The role of emergent arteriography in penetrating limb trauma

V Gahtan, R T Bramson, J Norman
American Surgeon 1994, 60 (2): 123-7
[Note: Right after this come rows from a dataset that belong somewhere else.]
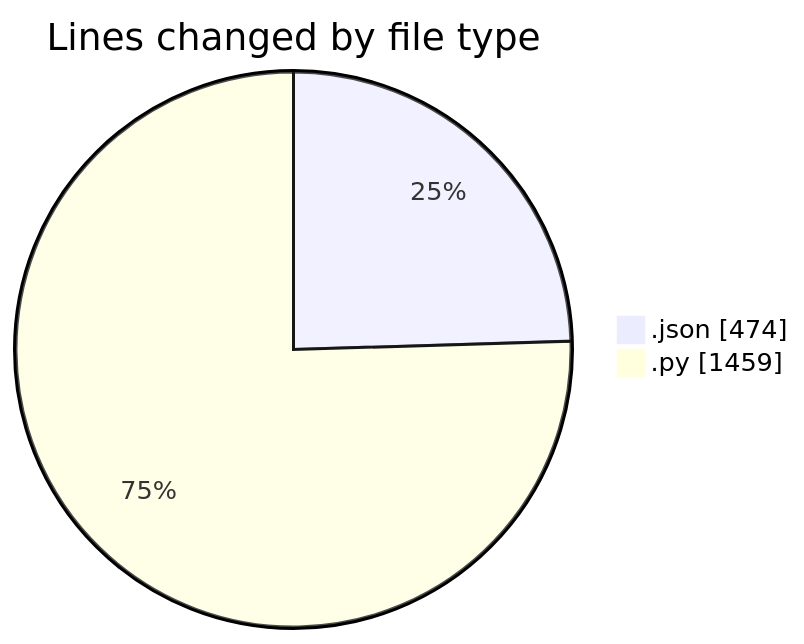
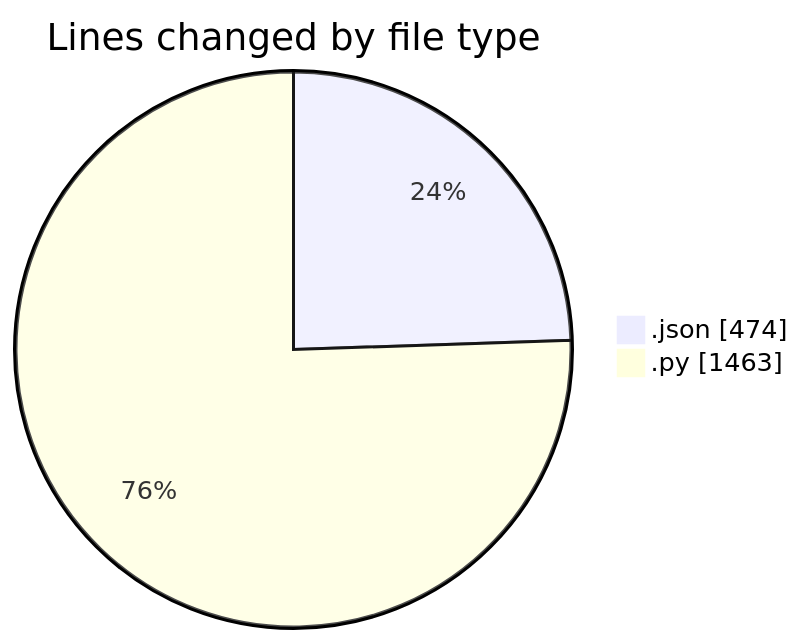
One commit to MatusMokan/code-tracking changed the first of 2 diagrams in 2025-02-19/myws__workspace_/README.md. Above: the diagram before and after it, drawn with Mermaid. The commit also changed other lines of this file and 1 other file, not shown here.

````diff
--- a/2025-02-19/myws__workspace_/README.md
+++ b/2025-02-19/myws__workspace_/README.md
@@ -26,6 +26,6 @@
 ```mermaid
 pie showData
 title Lines changed by file type
 ".json" : 474
-".py" : 1459
+".py" : 1463
 ```
````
Routine arteriographic evaluation of patients with penetrating trauma in proximity to major limb arteries has been declining in popularity. Although some controversy still exists, management based on clinical examination alone has been advocated for those without overt signs of vascular injury. To better identify the need for invasive radiologic intervention, 453 limbs (394 patients) sustaining gunshot, shotgun, and stab wounds (331, 28, and 94, respectively) in proximity to a major artery underwent angiography from 1984 through 1990. An arterial injury was demonstrated in 37 (9.4%) of 394 limbs, with a normal vascular examination, but only eight (2.0%) were deemed to require operative intervention. By comparison, 45 (76%) of 59 patients with an abnormal vascular examination (diminished/absent peripheral pulses or decreased Doppler-derived limb blood pressures) had an arterial injury demonstrated by arteriography, with 33 (55.9%) undergoing operative repair. The presence of an associated long bone fracture increased the incidence of angiographically demonstrated vascular injury, but operative intervention was only increased for those with an abnormal vascular exam. A detailed physical examination including Doppler-derived limb blood pressures is essential. In the presence of a normal vascular exam, routine arteriography for proximity of injury is unnecessary. Arteriography should be reserved to identify those few patients with an abnormal vascular examination and an unclear injury who may require vascular repair.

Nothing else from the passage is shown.